[Opening DATA FOR THIS TASK section]

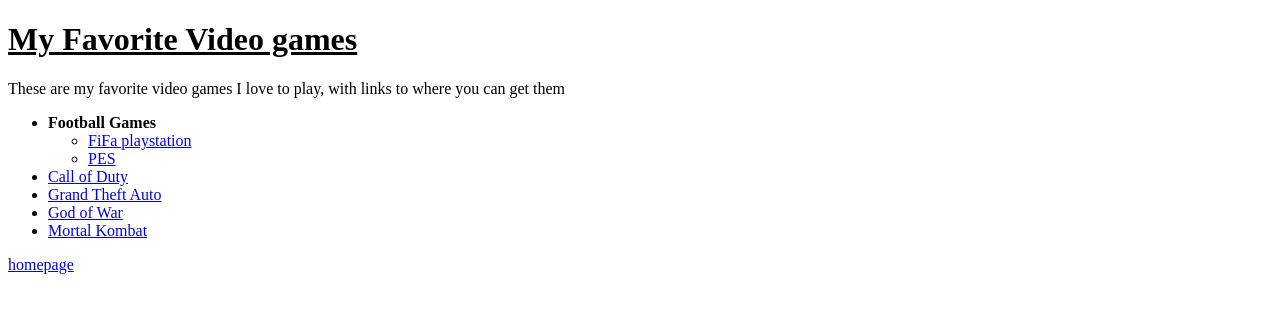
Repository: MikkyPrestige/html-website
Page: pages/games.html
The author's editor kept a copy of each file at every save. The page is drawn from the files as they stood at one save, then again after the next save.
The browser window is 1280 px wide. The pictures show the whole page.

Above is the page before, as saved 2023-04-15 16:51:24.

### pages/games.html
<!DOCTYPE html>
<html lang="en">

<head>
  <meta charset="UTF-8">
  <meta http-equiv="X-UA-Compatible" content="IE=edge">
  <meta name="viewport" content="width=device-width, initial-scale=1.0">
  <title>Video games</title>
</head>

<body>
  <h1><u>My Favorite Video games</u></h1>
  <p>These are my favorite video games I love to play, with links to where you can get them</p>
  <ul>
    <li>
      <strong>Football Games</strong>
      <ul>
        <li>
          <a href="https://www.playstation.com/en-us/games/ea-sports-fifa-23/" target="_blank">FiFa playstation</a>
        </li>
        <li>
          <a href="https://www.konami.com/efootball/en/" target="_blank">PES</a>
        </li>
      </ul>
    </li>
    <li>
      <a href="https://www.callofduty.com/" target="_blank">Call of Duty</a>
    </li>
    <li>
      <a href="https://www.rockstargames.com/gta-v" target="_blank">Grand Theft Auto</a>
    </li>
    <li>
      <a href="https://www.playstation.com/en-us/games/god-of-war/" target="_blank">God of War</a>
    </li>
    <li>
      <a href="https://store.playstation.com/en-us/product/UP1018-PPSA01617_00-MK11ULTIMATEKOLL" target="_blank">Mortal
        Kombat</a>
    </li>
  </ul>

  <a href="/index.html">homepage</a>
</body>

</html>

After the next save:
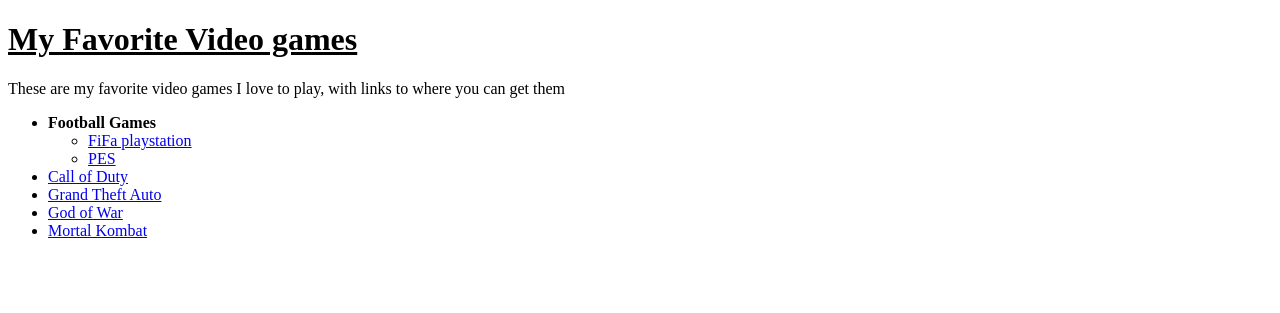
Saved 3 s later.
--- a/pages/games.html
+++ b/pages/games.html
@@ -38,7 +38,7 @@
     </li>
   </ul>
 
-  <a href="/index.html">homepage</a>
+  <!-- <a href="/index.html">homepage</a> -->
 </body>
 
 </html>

[Closing DATA FOR THIS TASK section]

(WHAT IS BEING ASKED): Skip the images and restate each record above word for word.

(OUTPUT BELOW):
Repository: MikkyPrestige/html-website
Page: pages/games.html
The author's editor kept a copy of each file at every save. The page is drawn from the files as they stood at one save, then again after the next save.
The browser window is 1280 px wide. The pictures show the whole page.

Above is the page before, as saved 2023-04-15 16:51:24.

### pages/games.html
<!DOCTYPE html>
<html lang="en">

<head>
  <meta charset="UTF-8">
  <meta http-equiv="X-UA-Compatible" content="IE=edge">
  <meta name="viewport" content="width=device-width, initial-scale=1.0">
  <title>Video games</title>
</head>

<body>
  <h1><u>My Favorite Video games</u></h1>
  <p>These are my favorite video games I love to play, with links to where you can get them</p>
  <ul>
    <li>
      <strong>Football Games</strong>
      <ul>
        <li>
          <a href="https://www.playstation.com/en-us/games/ea-sports-fifa-23/" target="_blank">FiFa playstation</a>
        </li>
        <li>
          <a href="https://www.konami.com/efootball/en/" target="_blank">PES</a>
        </li>
      </ul>
    </li>
    <li>
      <a href="https://www.callofduty.com/" target="_blank">Call of Duty</a>
    </li>
    <li>
      <a href="https://www.rockstargames.com/gta-v" target="_blank">Grand Theft Auto</a>
    </li>
    <li>
      <a href="https://www.playstation.com/en-us/games/god-of-war/" target="_blank">God of War</a>
    </li>
    <li>
      <a href="https://store.playstation.com/en-us/product/UP1018-PPSA01617_00-MK11ULTIMATEKOLL" target="_blank">Mortal
        Kombat</a>
    </li>
  </ul>

  <a href="/index.html">homepage</a>
</body>

</html>

After the next save:
Saved 3 s later.
--- a/pages/games.html
+++ b/pages/games.html
@@ -38,7 +38,7 @@
     </li>
   </ul>
 
-  <a href="/index.html">homepage</a>
+  <!-- <a href="/index.html">homepage</a> -->
 </body>
 
 </html>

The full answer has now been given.